Perhaps no film-and-music pairing is as iconic as Psycho’s infamous shower scene and the shrieking string theme by which it’s accompanied. As the onscreen action takes a horrifying turn, the soundtrack turns from silence to a jarring, chaotic eruption that mirrors Marion Crane’s screams and heightens the shocking brutality as it unfolds.
Composed by film score legend and frequent Hitchcock collaborator Bernard Herrmann—who contributed equally memorable scores to Vertigo and North by Northwest, along with Citizen Kane, The Day the Earth Stood Still, Taxi Driver, and many more—the Psycho soundtrack’s “black and white,” strings-only instrumentation (which was a result of budget constraints) perfectly complements the movie’s gritty, black and white look.
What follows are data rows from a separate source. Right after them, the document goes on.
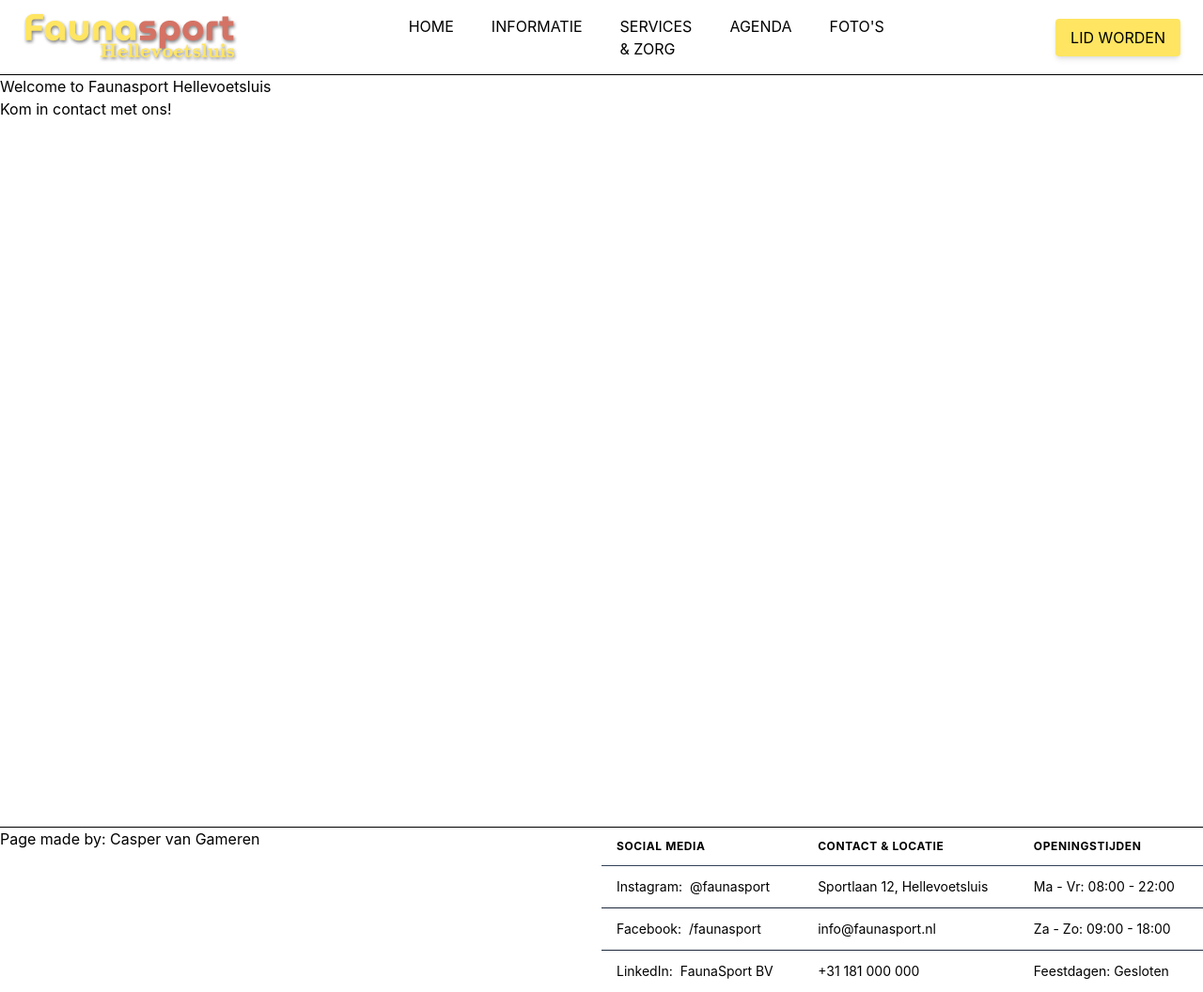
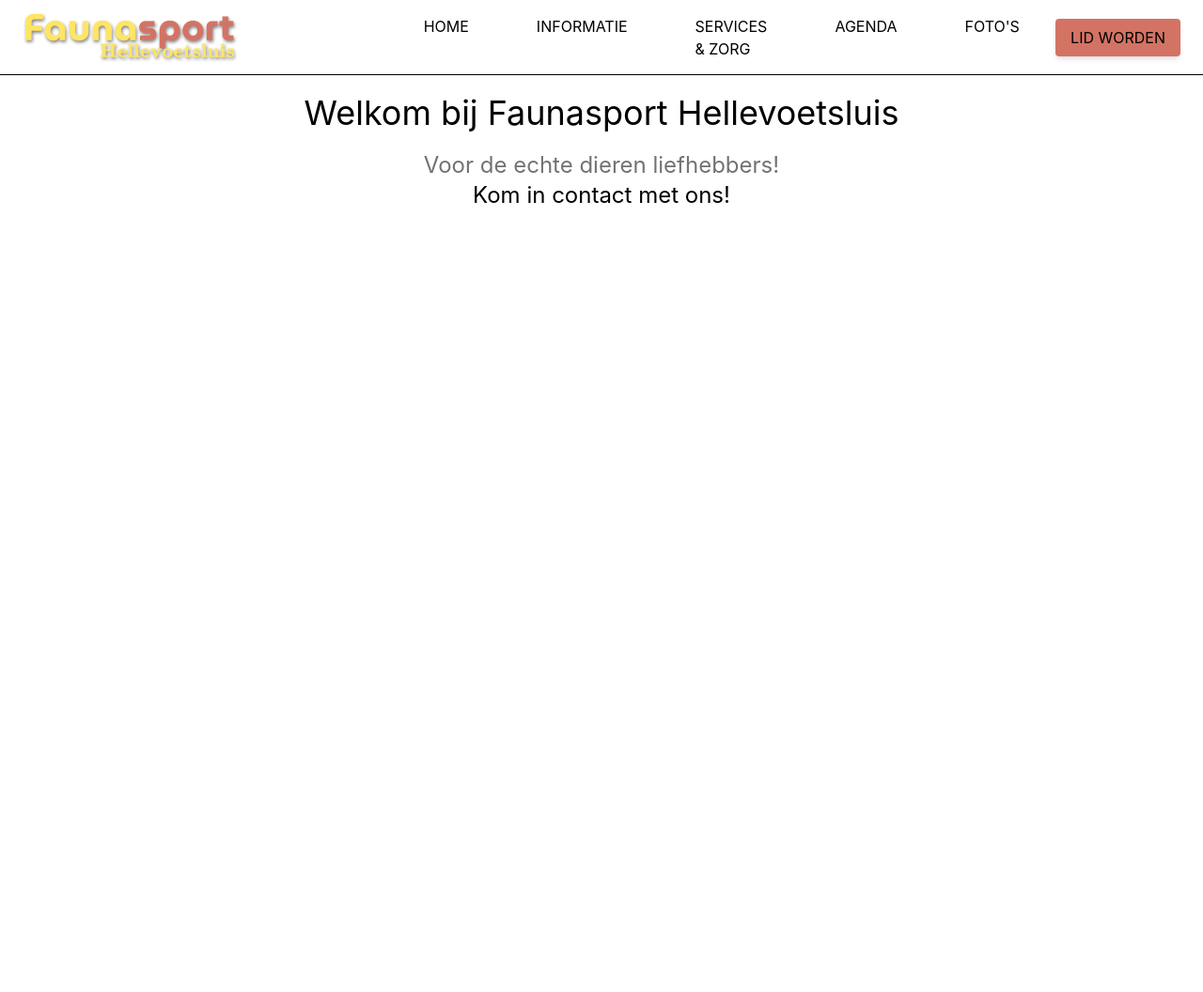
Before and after one commit to CaspervGameren/faunasport-hellevoetsluis, a React (Vite) app: page / in a window 1280 px wide. Shown: the whole page at 94% size. After the commit the page ends 880 px from the top, so only its background shows below. Built offline with nearby package versions, Linux system fonts and the light colour scheme.

Commit message:
UPDATED navbar stylign and started working on the home page

```diff
--- a/package.json
+++ b/package.json
@@ -22,7 +22,7 @@
   "devDependencies": {
     "@eslint/js": "^10.0.1",
     "@tailwindcss/vite": "^4.3.3",
-    "@types/node": "^24.13.3",
+    "@types/node": "^26.4.1",
     "@types/react": "^19.2.17",
     "@types/react-dom": "^19.2.3",
     "@vitejs/plugin-react": "^6.0.4",
--- a/src/components/Footer/Footer.tsx
+++ b/src/components/Footer/Footer.tsx
@@ -1,47 +1,7 @@
 export const Footer = () => {
     return (
-        <footer className="w-full border-t grid grid-cols-2">
-            <h2>Page made by: Casper van Gameren</h2>
-            <div className="max-w-6xl overflow-x-auto">
-                <table className="w-full text-left border-collapse">
-                    <thead>
-                        <tr className="border-b border-slate-700 uppercase text-xs tracking-wider">
-                            <th className="py-3 px-4">Social Media</th>
-                            <th className="py-3 px-4">Contact & Locatie</th>
-                            <th className="py-3 px-4">Openingstijden</th>
-                        </tr>
-                    </thead>
-                    <tbody className="divide-y divide-slate-800 text-sm">
-                        <tr>
-                            <td className="py-3 px-4">
-                                <a href="https://instagram.com" className="hover:text-white flex items-center gap-2">
-                                    <span>Instagram:</span> @faunasport
-                                </a>
-                            </td>
-                            <td className="py-3 px-4">Sportlaan 12, Hellevoetsluis</td>
-                            <td className="py-3 px-4">Ma - Vr: 08:00 - 22:00</td>
-                        </tr>
-                        <tr>
-                            <td className="py-3 px-4">
-                                <a href="https://facebook.com" className="hover:text-white flex items-center gap-2">
-                                    <span>Facebook:</span> /faunasport
-                                </a>
-                            </td>
-                            <td className="py-3 px-4">info@faunasport.nl</td>
-                            <td className="py-3 px-4">Za - Zo: 09:00 - 18:00</td>
-                        </tr>
-                        <tr>
-                            <td className="py-3 px-4">
-                                <a href="https://linkedin.com" className="hover:text-white flex items-center gap-2">
-                                    <span>LinkedIn:</span> FaunaSport BV
-                                </a>
-                            </td>
-                            <td className="py-3 px-4">+31 181 000 000</td>
-                            <td className="py-3 px-4">Feestdagen: Gesloten</td>
-                        </tr>
-                    </tbody>
-                </table>
-            </div>
+        <footer>
+
         </footer>
     );
 }
--- a/src/components/NavBar/NavBar.tsx
+++ b/src/components/NavBar/NavBar.tsx
@@ -8,11 +8,11 @@
 
             <div className="m-auto">
                 <ul className="flex gap-10">
-                    <li className="uppercase pointer"><NavLink to="/">Home</NavLink></li>
-                    <li className="uppercase pointer"><NavLink to="/about">Informatie</NavLink></li>
-                    <li className="uppercase pointer"><NavLink to="/services">Services & Zorg</NavLink></li>
-                    <li className="uppercase pointer"><NavLink to="/agenda">Agenda</NavLink></li>
-                    <li className="uppercase pointer"><NavLink to="/pictures">Foto's</NavLink></li>
+                    <li className="uppercase pointer py-2 px-4 rounded-sm hover:bg-accent"><NavLink to="/">Home</NavLink></li>
+                    <li className="uppercase pointer py-2 px-4 rounded-sm hover:bg-accent"><NavLink to="/about">Informatie</NavLink></li>
+                    <li className="uppercase pointer py-2 px-4 rounded-sm hover:bg-accent"><NavLink to="/services">Services & Zorg</NavLink></li>
+                    <li className="uppercase pointer py-2 px-4 rounded-sm hover:bg-accent"><NavLink to="/agenda">Agenda</NavLink></li>
+                    <li className="uppercase pointer py-2 px-4 rounded-sm hover:bg-accent"><NavLink to="/pictures">Foto's</NavLink></li>
                 </ul>
             </div>
 
--- a/src/components/utils/Button.tsx
+++ b/src/components/utils/Button.tsx
@@ -5,7 +5,7 @@
     return (
         <button
             className={twMerge(
-                "uppercase rounded-sm bg-brand px-4 py-2 shadow-md pointer transition-all duration-300 hover:bg-white hover:shadow-lg hover:ring-2 hover:ring-brand",
+                "uppercase rounded-sm bg-accent px-4 py-2 shadow-md pointer transition-all duration-300 hover:shadow-lg hover:bg-brand",
                 className
             )}
         >
--- a/src/components/utils/sendMail.ts
+++ b/src/components/utils/sendMail.ts
@@ -0,0 +1,29 @@
+import { Resend } from "resend";
+
+const resend = new Resend(import.meta.env.RESEND_KEY);
+
+export type ContactArgs = {
+    email: string;
+    name: string;
+    message: string;
+}
+
+export const sendMail = async (args: ContactArgs) => {
+    const { data, error } = await resend.emails.send({
+        from: 'FaunaSport <onboarding@resend.dev>',
+        to: [args.email],
+        subject: `New contact message from ${args.name}`,
+        html: `
+      <p><strong>Name:</strong> ${args.name}</p>
+      <p><strong>Email:</strong> ${args.email}</p>
+      <p><strong>Message:</strong> ${args.message}</p>
+    `,
+    });
+
+    if (error) {
+        console.error("Resend Error:", error);
+        throw error;
+    }
+
+    return data;
+};
--- a/src/pages/Home.tsx
+++ b/src/pages/Home.tsx
@@ -1,11 +1,12 @@
 export const Home = () => {
     return (
-        <div>
-            <section className="hero">
-                <h1>Welcome to Faunasport Hellevoetsluis</h1>
+        <div className="flex flex-col">
+            <section className="hero flex flex-col items-center m-auto">
+                <h1 className="py-5 text-4xl">Welkom bij Faunasport Hellevoetsluis</h1>
+                <p className="text-2xl opacity-55">Voor de echte dieren liefhebbers!</p>
             </section>
-            <section id="contact">
-                <h2>Kom in contact met ons!</h2>
+            <section id="contact" className="m-auto">
+                <h2 className="text-2xl">Kom in contact met ons!</h2>
                 <form action="POST">
 
                 </form>
```
Also changed, not shown: src/pages/index.ts (line endings or trailing spaces), 1 other file (tests, documents, lock files or other folders).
Filled with restless, searching motifs that seem never to find a harmonic home, pounding repetition, and tightly wound dissonances, Herrmann’s masterful score imbues the entire film with an atmosphere of foreboding tension and takes the onscreen suspense to another level.
So striking is Herrmann’s music that it’s fun to hear even without the film, and audiences will have the opportunity to do just that when the Houston Symphony performs selections from the score this weekend, along with “In the Hall of the Mountain King,” “Witchcraft” (as heard in Hocus Pocus), music from Harry Potter and Pirates of the Caribbean, and more.
As we head into Halloween week, take a moment to relive the genius that is Psycho’s shower scene, then join us for socially distanced performances of Haunted Halloween POPS in Jones Hall, Oct. 30–Nov. 1, or grab some spooky snacks and cocktails and watch right from home with the Oct. 31 livestream.